> **Your task**
The response must contain every line below in which "extends" appears.

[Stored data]
=======

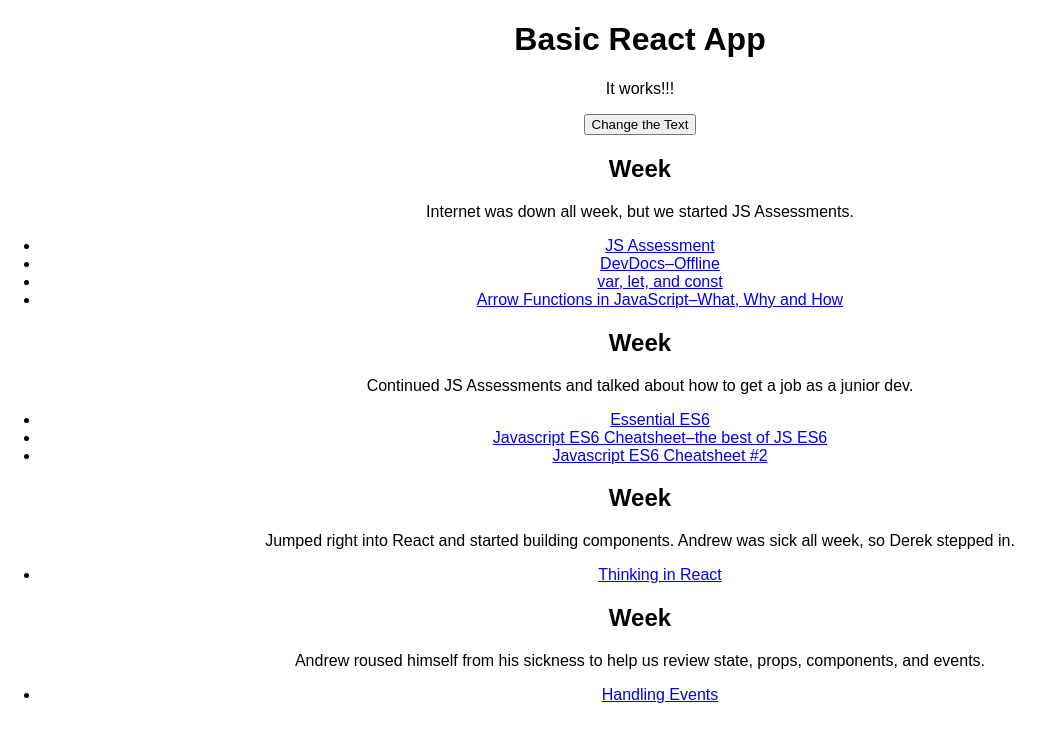
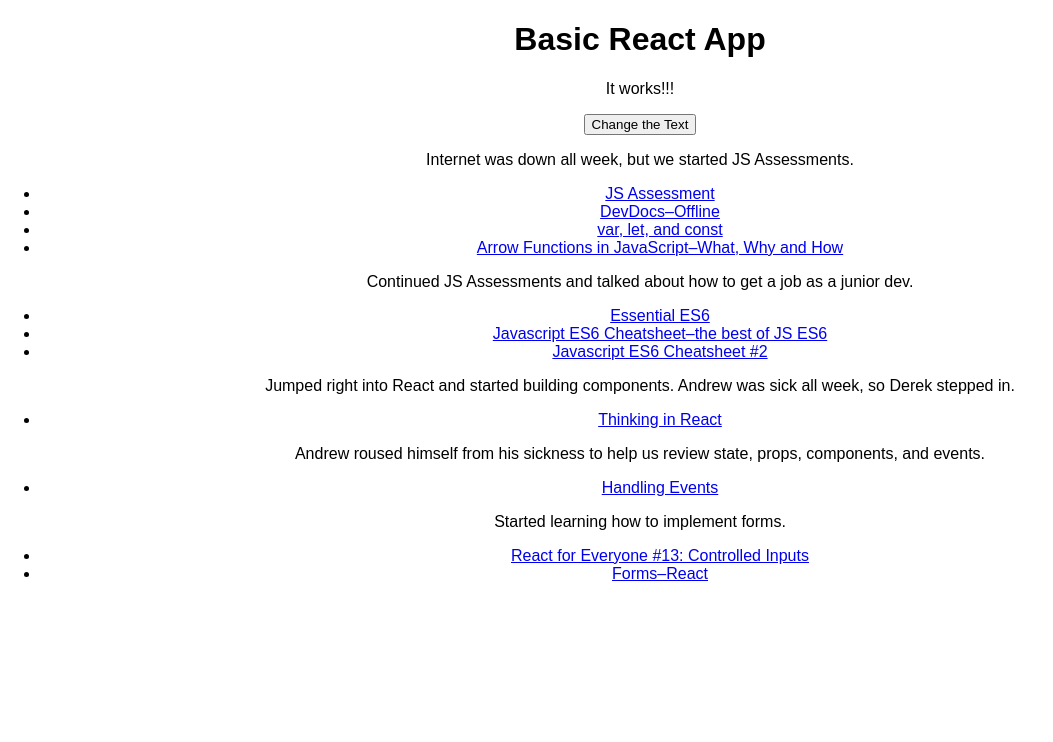
Before and after one commit to lunarnightlight/reactpractice, a React (Create React App) app: page / in a window 1280 px wide. Shown: the top 742 px of the page, without its empty margins (0-1053 px from the left). Built offline with nearby package versions, Linux system fonts and the light colour scheme.

Commit message:
Successfully collapsed Blurb.js and Resources.js into Week.js, but still need to create the state properties for the week labels and include that in Week.js

```diff
--- a/src/AddResource.js
+++ b/src/AddResource.js
@@ -11,7 +11,7 @@
 
 	render() {
 		return (
-				<button onClick={this.props.tagline}>Change the Text</button>
+			<button onClick={this.props.tagline}>Change the Text</button>
 		);
 	}
 }
--- a/src/App.js
+++ b/src/App.js
@@ -2,10 +2,10 @@
 // import ReactDOM from 'react-dom';
 // import logo from './logo.svg';
 import './App.css';
-// import Header from './Header.js';
-// import Week from './Week.js';
-import Blurb from './Blurb.js';
-import Resources from './Resources.js';
+import Header from './Header.js';
+import Week from './Week.js';
+// import Blurb from './Blurb.js';
+// import Resources from './Resources.js';
 import AddResource from './AddResource.js';
 
 class App extends Component {
@@ -70,14 +70,21 @@
         <AddResource tagline={this.response} />
         { /* The button that changes the text above when clicked. */ }
 
+        <Week overview={this.state.sum1} links={this.state.week1} />
+        { /* forIn is the method for iterating over an object */ }
+
+        <Week overview={this.state.sum2} links={this.state.week2} />
+
+        <Week overview={this.state.sum3} links={this.state.week3} />
+
+        <Week overview={this.state.sum4} links={this.state.week4} />
+
+        <Week overview={this.state.sum5} links={this.state.week5} />
+
+        { /*
         <h2>Week</h2>
         <Blurb overview={this.state.sum1} />
         <Resources links={this.state.week1} />
-
-
-        { /* <Week desc={this.state.sum1} links{this.state.week1} /> */ }
-        { /* forIn is the method for iterating over an object */ }
-
 
         <h2>Week</h2>
         <Blurb overview={this.state.sum2} />
@@ -90,18 +97,18 @@
         <h2>Week</h2>
         <Blurb overview={this.state.sum4} />
         <Resources links={this.state.week4} />
-
+        */ }
 
       </div>
     );
   }
 }
 
-function Header(props) {
-  return (
-    <h1>{props.header}</h1>
-  );
-}
+// function Header(props) {
+//   return (
+//     <h1>{props.header}</h1>
+//   );
+// }
 
 
 
--- a/src/Header.js
+++ b/src/Header.js
@@ -1,6 +1,6 @@
 import React from 'react';
 
-export function Header(props) {
+export default function Header(props) {
   return (
     <h1>{props.header}</h1>
   );
--- a/src/Week.js
+++ b/src/Week.js
@@ -2,12 +2,13 @@
 
 export default class Week extends Component {
 	render() {
+		const para = this.props.overview.summary;
     const material = this.props.links.map((item, idx) => {
       return <li key={idx}><a href={item.link}>{item.title}</a></li>;
     });
 		return (
 			<div>
-				<p className='App'>{this.props.desc}</p>
+				<p className='App'>{para}</p>
 				<ul className='App'>{material}</ul>
 			</div>
 		);
```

=======

> **Task output**
 class App extends Component {
 export default class Week extends Component {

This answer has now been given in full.